In three words I can sum up everything I have learned about life: It goes on. — Robert Frost
This week, my entire family fell like dominoes. My daughter and I started feeling sick, aches, sniffles and fever persisted for a few days for both of us. While we were recovering, my mom and my husband succumbed to the same virus. At one point, each one of us, laid in bed, unable to move because we were too sick to do anything.
The entire house was quiet. But the noise of the outside world creeped on. I heard cars moving about on the streets, people slamming doors, and the cries of children coming home from school. Noticing the forced quiet in our house, while contrasting it with the noise from outside, I was struck by this single thought: life goes on. Our cars stayed in the garage, the front door didn’t open or close, and our home phone probably rang once during the week. But the rest of the world, it was moving on, with or without us.

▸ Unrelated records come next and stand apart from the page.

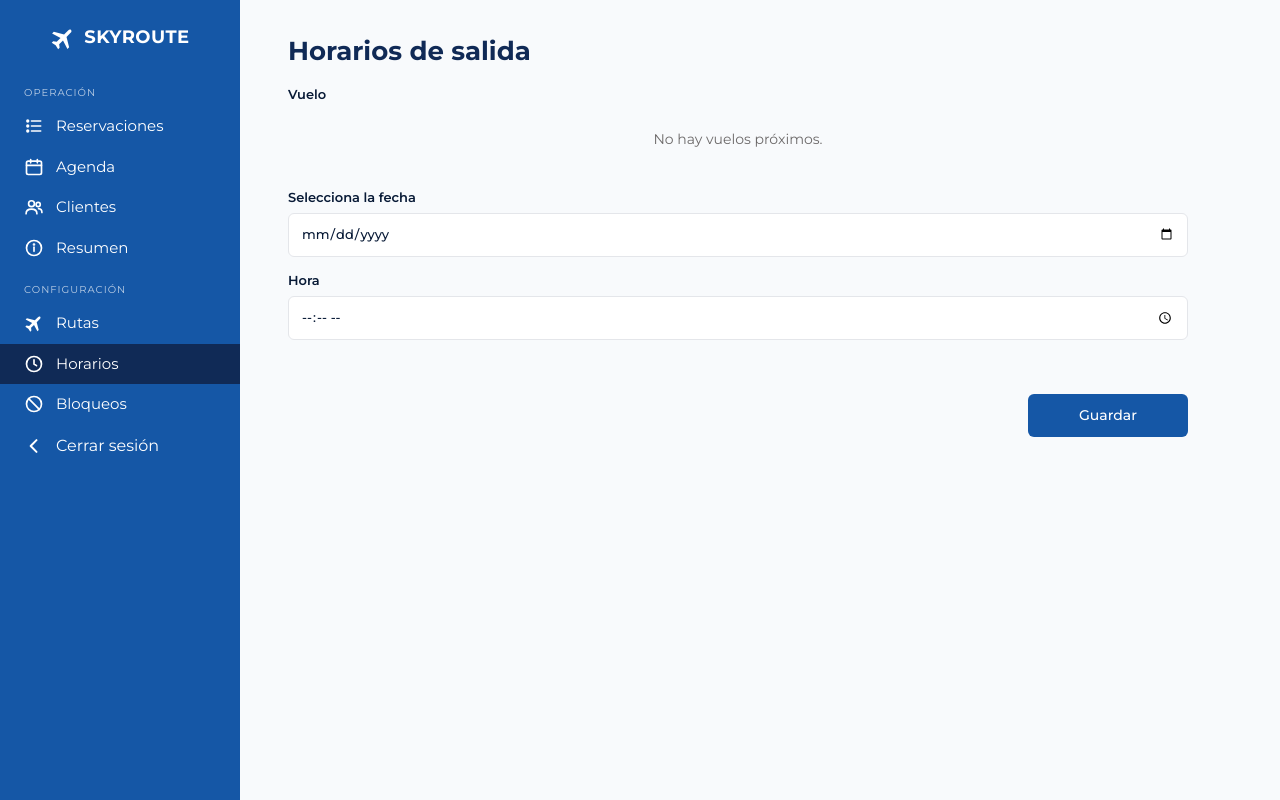
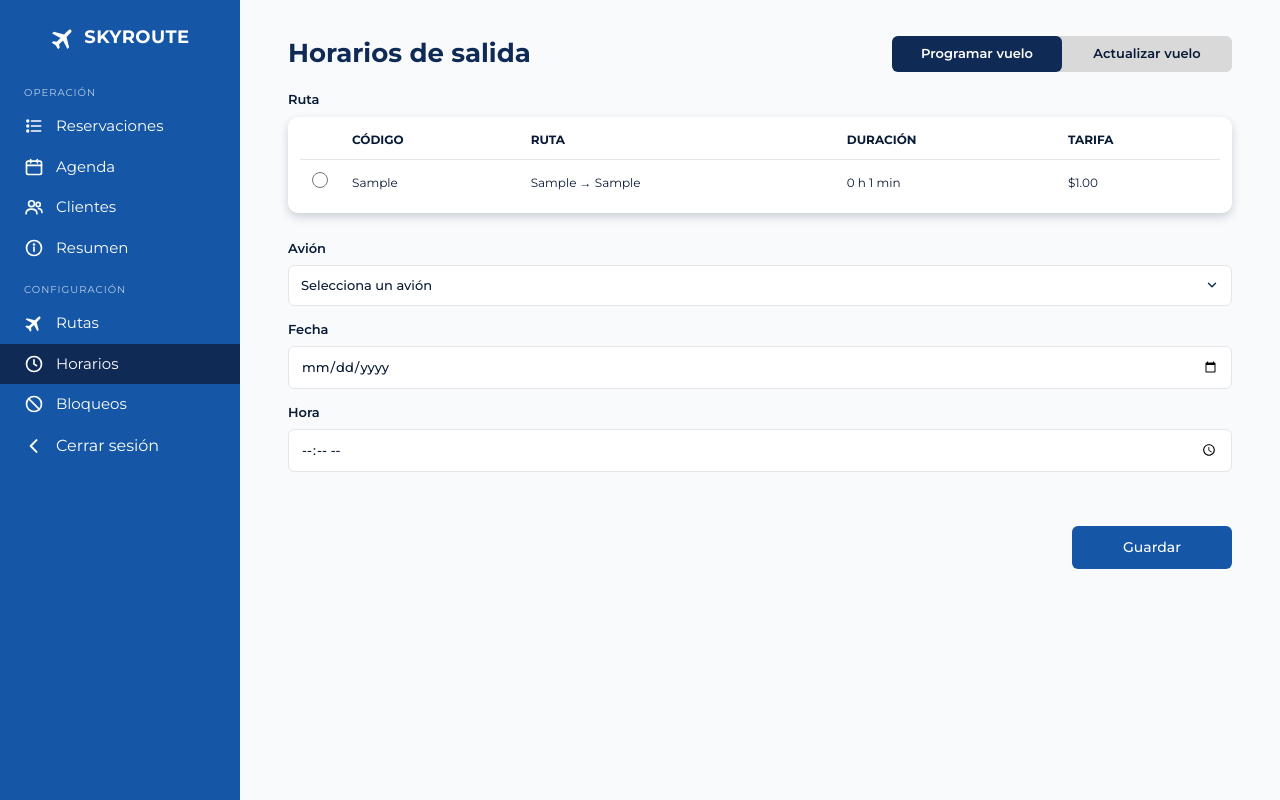
Before and after one commit to AndreaLaraOsuna/SkyRoute, a Spring Boot app: page /admin/horarios in a window 1280 px wide. Run offline with Spring Boot 4, Linux system fonts and the light colour scheme; a user stored in the database is signed in; tables that the repository leaves empty hold one stand-in row (values such as "Sample post"); some of the project's set-up classes (security, data sources, template engines, error pages and the like) are left out, and stand-ins take their place.

Commit message:
programar y actualizar vuelo en hrarios, corrección de algunas vistas

```diff
--- a/SkyRoute/src/main/java/com/cisneros_guevara_lara/SkyRoute/controller/AdminHorarioController.java
+++ b/SkyRoute/src/main/java/com/cisneros_guevara_lara/SkyRoute/controller/AdminHorarioController.java
@@ -24,10 +24,29 @@ public class AdminHorarioController {
 
     @GetMapping
     public String mostrar(Model model) {
+        model.addAttribute("rutas", horarioService.listarRutas());
+        model.addAttribute("aviones", horarioService.listarAviones());
         model.addAttribute("vuelos", horarioService.listarVuelosProximos());
         return "admin/horarios";
     }
 
+    // Pestaña "Programar vuelo": crea un vuelo nuevo
+    @PostMapping("/programar")
+    public String programar(@RequestParam(required = false) Long rutaId,
+                            @RequestParam(required = false) Long avionId,
+                            @RequestParam(required = false) @DateTimeFormat(iso = DateTimeFormat.ISO.DATE) LocalDate fecha,
+                            @RequestParam(required = false) @DateTimeFormat(pattern = "HH:mm") LocalTime hora,
+                            RedirectAttributes redirect) {
+        try {
+            horarioService.programar(rutaId, avionId, fecha, hora);
+            redirect.addFlashAttribute("exito", "Vuelo programado");
+        } catch (IllegalArgumentException | IllegalStateException e) {
+            redirect.addFlashAttribute("error", e.getMessage());
+        }
+        return "redirect:/admin/horarios";
+    }
+
+    // Pestaña "Actualizar vuelo": cambia fecha y hora de los vuelos seleccionados
     @PostMapping
     public String reprogramar(@RequestParam(required = false) List<Long> vueloIds,
                               @RequestParam(required = false) @DateTimeFormat(iso = DateTimeFormat.ISO.DATE) LocalDate fecha,
@@ -40,6 +59,7 @@ public class AdminHorarioController {
         } catch (IllegalArgumentException e) {
             redirect.addFlashAttribute("error", e.getMessage());
         }
+        redirect.addFlashAttribute("pestana", "actualizar");
         return "redirect:/admin/horarios";
     }
 }
--- a/SkyRoute/src/main/java/com/cisneros_guevara_lara/SkyRoute/repository/VueloRepository.java
+++ b/SkyRoute/src/main/java/com/cisneros_guevara_lara/SkyRoute/repository/VueloRepository.java
@@ -8,6 +8,7 @@ import org.springframework.stereotype.Repository;
 
 import java.time.LocalDate;
 import java.util.List;
+import java.time.LocalTime;
 
 @Repository
 public interface VueloRepository extends JpaRepository<Vuelo, Long> {
@@ -50,4 +51,6 @@ public interface VueloRepository extends JpaRepository<Vuelo, Long> {
             "AND v.id NOT IN (SELECT b.vuelo.id FROM Bloqueo b) " +
             "ORDER BY v.fecha ASC, v.horaSalida ASC")
     List<Vuelo> buscarSinBloqueoDesde(@Param("desde") LocalDate desde);
+
+    boolean existsByAvionIdAndFechaAndHoraSalida(Long avionId, LocalDate fecha, LocalTime horaSalida);
 }
--- a/SkyRoute/src/main/resources/static/css/estilos.css
+++ b/SkyRoute/src/main/resources/static/css/estilos.css
@@ -753,7 +753,7 @@
     }
 
     .resumen-cuadricula {
-        max-width: 720px;
+        max-width: none;
     }
 
     .lista-destinos {
@@ -1009,13 +1009,18 @@
         font-size: 0.6875rem;
     }
 
+    .filtros-reservaciones .barra-acciones {
+        grid-column: 2;
+        margin-top: 0;
+    }
+
     .detalle-cabecera {
         grid-template-areas:
             "titulo estado"
             "fecha checkin";
         gap: 4px 12px;
         margin-bottom: 20px;
-        max-width: 880px;
+        max-width: none;
     }
 
     .detalle-titulo {
@@ -1037,7 +1042,7 @@
             "pasajeros cliente"
             "pago pago";
         gap: 20px 24px;
-        max-width: 880px;
+        max-width: none;
     }
 
     .detalle-vuelo {
@@ -1091,12 +1096,12 @@
     }
 
     .resumen-cuadricula {
-        max-width: 820px;
+        max-width: none;
         gap: 36px 48px;
     }
 
     .formulario-admin {
-        max-width: 900px;
+        max-width: none;
     }
 
     .panel-bloqueo {
@@ -1295,7 +1300,7 @@
             "nombre ."
             "fecha botones";
         align-items: end;
-        max-width: 880px;
+        max-width: none;
     }
 
     .detalle-botones {
@@ -1352,4 +1357,25 @@
     .panel-bloqueo:has(#tipo-horas:checked) .tabla-rutas {
         max-height: calc(100vh - 740px);
     }
+
+    .tabla-rutas input[type="radio"] {
+        width: 16px;
+        height: 16px;
+        accent-color: var(--color-primario);
+        cursor: pointer;
+    }
+
+    .tabla-rutas tbody tr:has(.radio-ruta:checked) {
+        background-color: var(--color-campo);
+    }
+
+    .vista-programar,
+    .vista-actualizar {
+        display: none;
+    }
+
+    .horarios-pestanas:has(#tab-programar:checked) .vista-programar,
+    .horarios-pestanas:has(#tab-actualizar:checked) .vista-actualizar {
+        display: flex;
+    }
 }
--- a/SkyRoute/src/main/resources/templates/admin/fragments/base.html
+++ b/SkyRoute/src/main/resources/templates/admin/fragments/base.html
@@ -31,7 +31,7 @@
     <nav>
         <a th:href="@{/admin/rutas}" class="barra-lateral-enlace" th:classappend="${activo == 'rutas'} ? 'activo'">
             <img th:src="@{/imgs/iconos/avion.svg}" alt="" class="icono icono-blanco">Rutas</a>
-         <a th:href="@{/admin/horarios}" class="barra-lateral-enlace" th:classappend="${activo == 'horarios'} ? 'activo'">
+        <a th:href="@{/admin/horarios}" class="barra-lateral-enlace" th:classappend="${activo == 'horarios'} ? 'activo'">
             <img th:src="@{/imgs/iconos/reloj.svg}" alt="" class="icono icono-blanco">Horarios</a>
         <a th:href="@{/admin/bloqueos}" class="barra-lateral-enlace" th:classappend="${activo == 'bloqueos'} ? 'activo'">
             <img th:src="@{/imgs/iconos/bloqueo.svg}" alt="" class="icono icono-blanco">Bloqueos</a>
@@ -87,12 +87,23 @@
                     <img th:src="@{/imgs/iconos/usuario.svg}" alt="" class="icono icono-blanco">
                     <span th:text="${adminActual != null} ? ${adminActual.nombreCompleto} : 'Administrador'">Administrador</span>
                 </li>
-                <li><a th:href="@{/admin/rutas}" class="menu-lateral-enlace menu-lateral-sangria">Rutas</a></li>
-                <li><a th:href="@{/admin/horarios}" class="menu-lateral-enlace menu-lateral-sangria">Horarios de salida</a></li>
-                <li><a th:href="@{/admin/bloqueos}" class="menu-lateral-enlace menu-lateral-sangria">Bloqueos</a></li>
+                <li>
+                    <a th:href="@{/admin/rutas}" class="menu-lateral-enlace">
+                        <img th:src="@{/imgs/iconos/avion.svg}" alt="" class="icono icono-blanco">Rutas</a>
+                </li>
+                <li>
+                    <a th:href="@{/admin/horarios}" class="menu-lateral-enlace">
+                        <img th:src="@{/imgs/iconos/reloj.svg}" alt="" class="icono icono-blanco">Horarios de salida</a>
+                </li>
+                <li>
+                    <a th:href="@{/admin/bloqueos}" class="menu-lateral-enlace">
+                        <img th:src="@{/imgs/iconos/bloqueo.svg}" alt="" class="icono icono-blanco">Bloqueos</a>
+                </li>
                 <li>
                     <form th:action="@{/admin/logout}" method="post">
-                        <button type="submit" class="menu-lateral-enlace menu-lateral-sangria boton-cerrar-sesion">Cerrar sesión</button>
+                        <button type="submit" class="menu-lateral-enlace boton-cerrar-sesion">
+                            <img th:src="@{/imgs/iconos/regresar.svg}" alt="" class="icono icono-blanco">Cerrar sesión
+                        </button>
                     </form>
                 </li>
             </ul>
--- a/SkyRoute/src/main/resources/templates/admin/horarios.html
+++ b/SkyRoute/src/main/resources/templates/admin/horarios.html
@@ -10,13 +10,76 @@
         <header th:replace="~{admin/fragments/base :: encabezadoRegresar('/admin/reservaciones')}"></header>
 
         <main class="contenido-admin">
+            <!-- Todo va dentro de "horarios-pestanas" para que el CSS sepa qué pestaña está marcada -->
+            <div class="horarios-pestanas">
                 <div class="cabecera-pagina">
                     <h1 class="titulo-pagina">Horarios de salida</h1>
+                    <div class="pestanas selector-vista-agenda">
+                        <label class="pestana"><input type="radio" name="pestana-horarios" id="tab-programar"
+                                                      class="selector-oculto" th:checked="${pestana != 'actualizar'}">Programar vuelo</label>
+                        <label class="pestana"><input type="radio" name="pestana-horarios" id="tab-actualizar"
+                                                      class="selector-oculto" th:checked="${pestana == 'actualizar'}">Actualizar vuelo</label>
+                    </div>
                 </div>
 
                 <p th:replace="~{admin/fragments/base :: error}"></p>
 
-            <form id="form-horario" class="formulario-admin" method="post" th:action="@{/admin/horarios}">
+                <form id="form-programar" class="formulario-admin vista-programar" method="post"
+                      th:action="@{/admin/horarios/programar}">
+                    <fieldset class="grupo-campo">
+                        <legend class="etiqueta">Ruta</legend>
+                        <p class="mensaje-vacio" th:if="${#lists.isEmpty(rutas)}">No hay rutas registradas.</p>
+                        <div class="contenedor-tabla tabla-rutas" th:unless="${#lists.isEmpty(rutas)}">
+                            <table class="tabla">
+                                <thead>
+                                <tr>
+                                    <th></th>
+                                    <th>Código</th>
+                                    <th>Ruta</th>
+                                    <th>Duración</th>
+                                    <th>Tarifa</th>
+                                </tr>
+                                </thead>
+                                <tbody>
+                                <tr th:each="ruta : ${rutas}">
+                                    <td><input type="radio" class="radio-ruta" name="rutaId" th:value="${ruta.id}" required
+                                               th:aria-label="'Seleccionar ' + ${ruta.codigo}"></td>
+                                    <td th:text="${ruta.codigo}">AB 126</td>
+                                    <td th:text="${ruta.origen} + ' → ' + ${ruta.destino}">HMO → GDL</td>
+                                    <td th:text="${ruta.duracionMinutos / 60} + ' h ' + ${ruta.duracionMinutos % 60} + ' min'">2 h 20 min</td>
+                                    <td th:text="'$' + ${#numbers.formatDecimal(ruta.tarifa, 1, 'COMMA', 2, 'POINT')}">$2,990</td>
+                                </tr>
+                                </tbody>
+                            </table>
+                        </div>
+                    </fieldset>
+
+                    <div class="grupo-campo">
+                        <label class="etiqueta" for="prog-avion">Avión</label>
+                        <select class="campo" id="prog-avion" name="avionId" required>
+                            <option value="" disabled selected>Selecciona un avión</option>
+                            <option th:each="avion : ${aviones}" th:value="${avion.id}"
+                                    th:text="${avion.matricula} + ' (' + ${avion.asientos} + ' asientos)'">XA-SKY</option>
+                        </select>
+                    </div>
+
+                    <div class="grupo-campo">
+                        <label class="etiqueta" for="prog-fecha">Fecha</label>
+                        <input type="date" class="campo" id="prog-fecha" name="fecha" th:min="${#temporals.createToday()}" required>
+                    </div>
+
+                    <div class="grupo-campo">
+                        <label class="etiqueta" for="prog-hora">Hora</label>
+                        <input type="time" class="campo" id="prog-hora" name="hora" required>
+                    </div>
+
+                    <div class="barra-acciones">
+                        <button type="button" class="boton boton-oscuro" data-abrir-modal="modal-programar">Guardar</button>
+                    </div>
+                </form>
+
+                <form id="form-horario" class="formulario-admin vista-actualizar" method="post"
+                      th:action="@{/admin/horarios}">
                     <fieldset class="grupo-campo">
                         <legend class="etiqueta">Vuelo</legend>
                         <p class="mensaje-vacio" th:if="${#lists.isEmpty(vuelos)}">No hay vuelos próximos.</p>
@@ -46,7 +109,7 @@
                     </fieldset>
 
                     <div class="grupo-campo">
-                    <label class="etiqueta" for="horario-fecha">Selecciona la fecha</label>
+                        <label class="etiqueta" for="horario-fecha">Selecciona la nueva fecha</label>
                         <input type="date" class="campo" id="horario-fecha" name="fecha" th:min="${#temporals.createToday()}" required>
                     </div>
 
@@ -59,7 +122,18 @@
                         <button type="button" class="boton boton-oscuro" data-abrir-modal="modal-guardar-horario">Guardar</button>
                     </div>
                 </form>
+            </div>
         </main>
+    </div>
+</div>
+
+<div class="modal-fondo modal-fondo-difuminado" id="modal-programar" role="dialog" aria-modal="true">
+    <div class="modal modal-centrado">
+        <h2 class="modal-titulo">¿Desea programar el vuelo?</h2>
+        <div class="modal-acciones">
+            <button type="button" class="boton boton-suave boton-grande" data-cerrar-modal>Volver</button>
+            <button type="submit" form="form-programar" class="boton boton-secundario boton-grande">Programar</button>
+        </div>
     </div>
 </div>
 
--- a/SkyRoute/src/main/resources/templates/admin/reservaciones.html
+++ b/SkyRoute/src/main/resources/templates/admin/reservaciones.html
@@ -17,8 +17,7 @@
                     Nueva Reservación
                 </a>
             </div>
-
-            <!-- Filtros: formulario GET, se pueden combinar -->
+            <p th:replace="~{admin/fragments/base :: error}"></p>
             <form class="filtros-reservaciones" method="get" th:action="@{/admin/reservaciones}">
                 <label class="campo-buscar">
                     <input type="search" name="q" th:value="${q}" placeholder="Folio, pasajero o correo">
--- a/SkyRoute/src/main/resources/templates/admin/rutas.html
+++ b/SkyRoute/src/main/resources/templates/admin/rutas.html
@@ -18,7 +18,7 @@
 
             <form id="form-ruta" class="formulario-admin" method="post" th:action="@{/admin/rutas}">
                 <div class="grupo-campo">
-                    <label class="etiqueta" for="ruta-codigo">Código de vuelo</label>
+                    <label class="etiqueta" for="ruta-codigo">Código</label>
                     <input type="text" class="campo" id="ruta-codigo" name="codigo" placeholder="AB 126" required>
                 </div>
 
```
Also changed, not shown: SkyRoute/src/main/java/com/cisneros_guevara_lara/SkyRoute/controller/AdminReservacionController.java (+21 -5 lines), SkyRoute/src/main/java/com/cisneros_guevara_lara/SkyRoute/repository/ReservacionRepository.java (+23 -4 lines), SkyRoute/src/main/java/com/cisneros_guevara_lara/SkyRoute/service/AdminHorarioService.java (+58 -6 lines), SkyRoute/src/main/java/com/cisneros_guevara_lara/SkyRoute/service/AdminReservacionService.java (+19 -2 lines). Lines whose indentation alone changed are shown as unchanged.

My daughter missed four days of school, but the classroom still carried on without her. The same moms who climbed in and out of there cars waved to each other, even though I wasn’t there. Runners lined the street in the morning jogging on the gravel, even though I wasn’t there to run behind them.
I realize what we were feeling was temporary. We eventually would be able to participate in our normal life soon. But it really made me think how all of us carry on, despite what happens in and around and to us.
I thought of Robert Frost and why he articulated the words, that “it goes on.” In his life, he was plagued by extreme grief and loss.When Frost was only eleven, he lost his father and his family had only eight dollars to their name. Years later, at age twenty-six, he lost his mother to cancer. His sister also was committed to a mental hospital where he witnessed her death at a young age. Robert Frost and his wife Elinor endured tragic deaths of their children: his son Elliot died of cholera at age eight; his daughter Carol committed suicide at age thirty-eight; and his daughters Marjorie and Elinor both died young. Later in life, his wife was stricken with breast cancer and also died.
Whether trivial or tragic, there are no exceptions. Life goes on.
Do you sometimes wonder how people carry on despite what they experience? How does life go on for you? Why do you believe life goes on?